> _Work to complete_: Copy the entries that appear below in full, leaving out any picture among them.

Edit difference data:
----------

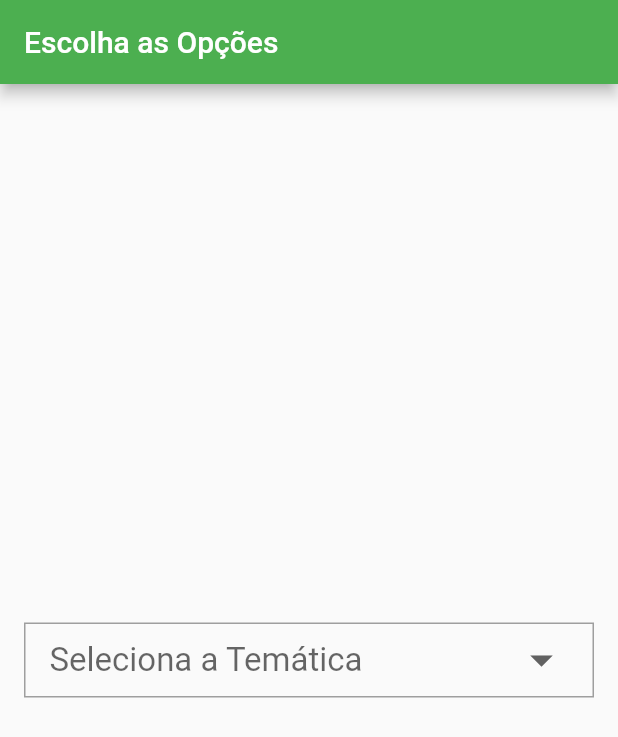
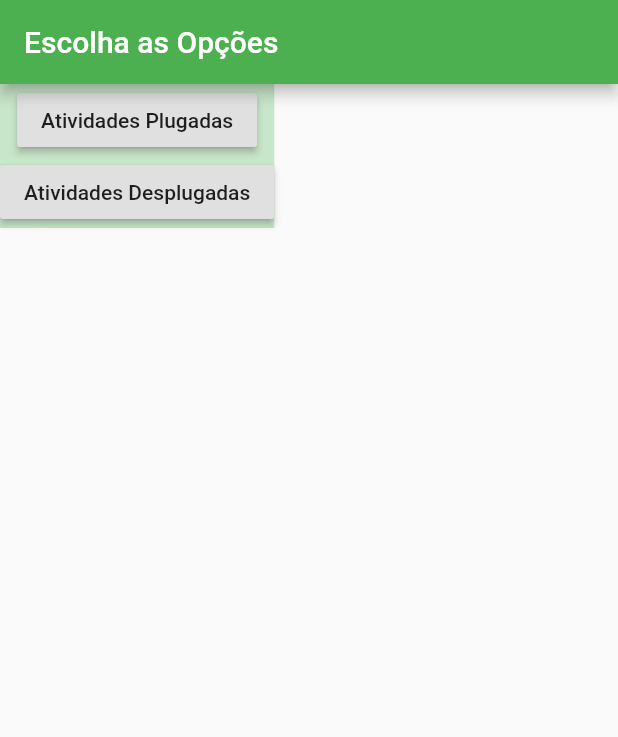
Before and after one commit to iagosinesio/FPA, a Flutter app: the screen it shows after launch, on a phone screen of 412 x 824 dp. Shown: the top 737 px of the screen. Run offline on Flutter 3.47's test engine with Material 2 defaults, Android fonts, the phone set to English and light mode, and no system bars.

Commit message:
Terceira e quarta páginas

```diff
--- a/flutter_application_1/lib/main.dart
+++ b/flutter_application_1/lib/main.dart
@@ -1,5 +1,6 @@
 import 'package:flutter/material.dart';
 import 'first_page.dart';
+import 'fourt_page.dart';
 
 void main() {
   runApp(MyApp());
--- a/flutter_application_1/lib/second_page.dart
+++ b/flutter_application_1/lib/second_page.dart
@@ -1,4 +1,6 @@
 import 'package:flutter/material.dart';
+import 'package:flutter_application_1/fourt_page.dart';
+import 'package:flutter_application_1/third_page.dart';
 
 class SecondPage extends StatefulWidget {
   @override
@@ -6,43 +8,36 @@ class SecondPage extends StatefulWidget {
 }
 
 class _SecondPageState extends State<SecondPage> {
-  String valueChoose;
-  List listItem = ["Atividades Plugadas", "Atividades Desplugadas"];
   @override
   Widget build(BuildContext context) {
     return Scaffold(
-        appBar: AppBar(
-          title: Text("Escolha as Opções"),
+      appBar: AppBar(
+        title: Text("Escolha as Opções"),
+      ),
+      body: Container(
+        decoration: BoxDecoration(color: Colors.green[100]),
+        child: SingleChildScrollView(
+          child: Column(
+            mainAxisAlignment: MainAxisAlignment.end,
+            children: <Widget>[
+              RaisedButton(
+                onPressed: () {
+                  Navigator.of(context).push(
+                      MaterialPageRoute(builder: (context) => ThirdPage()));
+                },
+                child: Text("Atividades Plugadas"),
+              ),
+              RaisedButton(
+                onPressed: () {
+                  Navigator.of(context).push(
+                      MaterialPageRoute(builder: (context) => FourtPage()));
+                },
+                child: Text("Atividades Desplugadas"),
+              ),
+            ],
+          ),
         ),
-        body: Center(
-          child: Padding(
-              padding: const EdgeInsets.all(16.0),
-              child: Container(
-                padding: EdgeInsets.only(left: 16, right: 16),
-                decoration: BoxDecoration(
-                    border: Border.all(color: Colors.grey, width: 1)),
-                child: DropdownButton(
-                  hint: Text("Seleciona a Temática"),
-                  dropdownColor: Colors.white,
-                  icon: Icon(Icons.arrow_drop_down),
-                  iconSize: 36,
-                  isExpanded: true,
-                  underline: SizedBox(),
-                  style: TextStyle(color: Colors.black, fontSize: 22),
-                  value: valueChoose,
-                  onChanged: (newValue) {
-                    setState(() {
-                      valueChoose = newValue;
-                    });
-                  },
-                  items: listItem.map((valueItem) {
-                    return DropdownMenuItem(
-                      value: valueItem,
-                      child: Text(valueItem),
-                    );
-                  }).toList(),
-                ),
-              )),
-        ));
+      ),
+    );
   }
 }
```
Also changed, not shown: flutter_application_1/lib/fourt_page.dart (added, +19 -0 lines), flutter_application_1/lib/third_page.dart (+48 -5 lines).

----------

> _Response to the task_:
Before and after one commit to iagosinesio/FPA, a Flutter app: the screen it shows after launch, on a phone screen of 412 x 824 dp. Shown: the top 737 px of the screen. Run offline on Flutter 3.47's test engine with Material 2 defaults, Android fonts, the phone set to English and light mode, and no system bars.

Commit message:
Terceira e quarta páginas

```diff
--- a/flutter_application_1/lib/main.dart
+++ b/flutter_application_1/lib/main.dart
@@ -1,5 +1,6 @@
 import 'package:flutter/material.dart';
 import 'first_page.dart';
+import 'fourt_page.dart';
 
 void main() {
   runApp(MyApp());
--- a/flutter_application_1/lib/second_page.dart
+++ b/flutter_application_1/lib/second_page.dart
@@ -1,4 +1,6 @@
 import 'package:flutter/material.dart';
+import 'package:flutter_application_1/fourt_page.dart';
+import 'package:flutter_application_1/third_page.dart';
 
 class SecondPage extends StatefulWidget {
   @override
@@ -6,43 +8,36 @@ class SecondPage extends StatefulWidget {
 }
 
 class _SecondPageState extends State<SecondPage> {
-  String valueChoose;
-  List listItem = ["Atividades Plugadas", "Atividades Desplugadas"];
   @override
   Widget build(BuildContext context) {
     return Scaffold(
-        appBar: AppBar(
-          title: Text("Escolha as Opções"),
+      appBar: AppBar(
+        title: Text("Escolha as Opções"),
+      ),
+      body: Container(
+        decoration: BoxDecoration(color: Colors.green[100]),
+        child: SingleChildScrollView(
+          child: Column(
+            mainAxisAlignment: MainAxisAlignment.end,
+            children: <Widget>[
+              RaisedButton(
+                onPressed: () {
+                  Navigator.of(context).push(
+                      MaterialPageRoute(builder: (context) => ThirdPage()));
+                },
+                child: Text("Atividades Plugadas"),
+              ),
+              RaisedButton(
+                onPressed: () {
+                  Navigator.of(context).push(
+                      MaterialPageRoute(builder: (context) => FourtPage()));
+                },
+                child: Text("Atividades Desplugadas"),
+              ),
+            ],
+          ),
         ),
-        body: Center(
-          child: Padding(
-              padding: const EdgeInsets.all(16.0),
-              child: Container(
-                padding: EdgeInsets.only(left: 16, right: 16),
-                decoration: BoxDecoration(
-                    border: Border.all(color: Colors.grey, width: 1)),
-                child: DropdownButton(
-                  hint: Text("Seleciona a Temática"),
-                  dropdownColor: Colors.white,
-                  icon: Icon(Icons.arrow_drop_down),
-                  iconSize: 36,
-                  isExpanded: true,
-                  underline: SizedBox(),
-                  style: TextStyle(color: Colors.black, fontSize: 22),
-                  value: valueChoose,
-                  onChanged: (newValue) {
-                    setState(() {
-                      valueChoose = newValue;
-                    });
-                  },
-                  items: listItem.map((valueItem) {
-                    return DropdownMenuItem(
-                      value: valueItem,
-                      child: Text(valueItem),
-                    );
-                  }).toList(),
-                ),
-              )),
-        ));
+      ),
+    );
   }
 }
```
Also changed, not shown: flutter_application_1/lib/fourt_page.dart (added, +19 -0 lines), flutter_application_1/lib/third_page.dart (+48 -5 lines).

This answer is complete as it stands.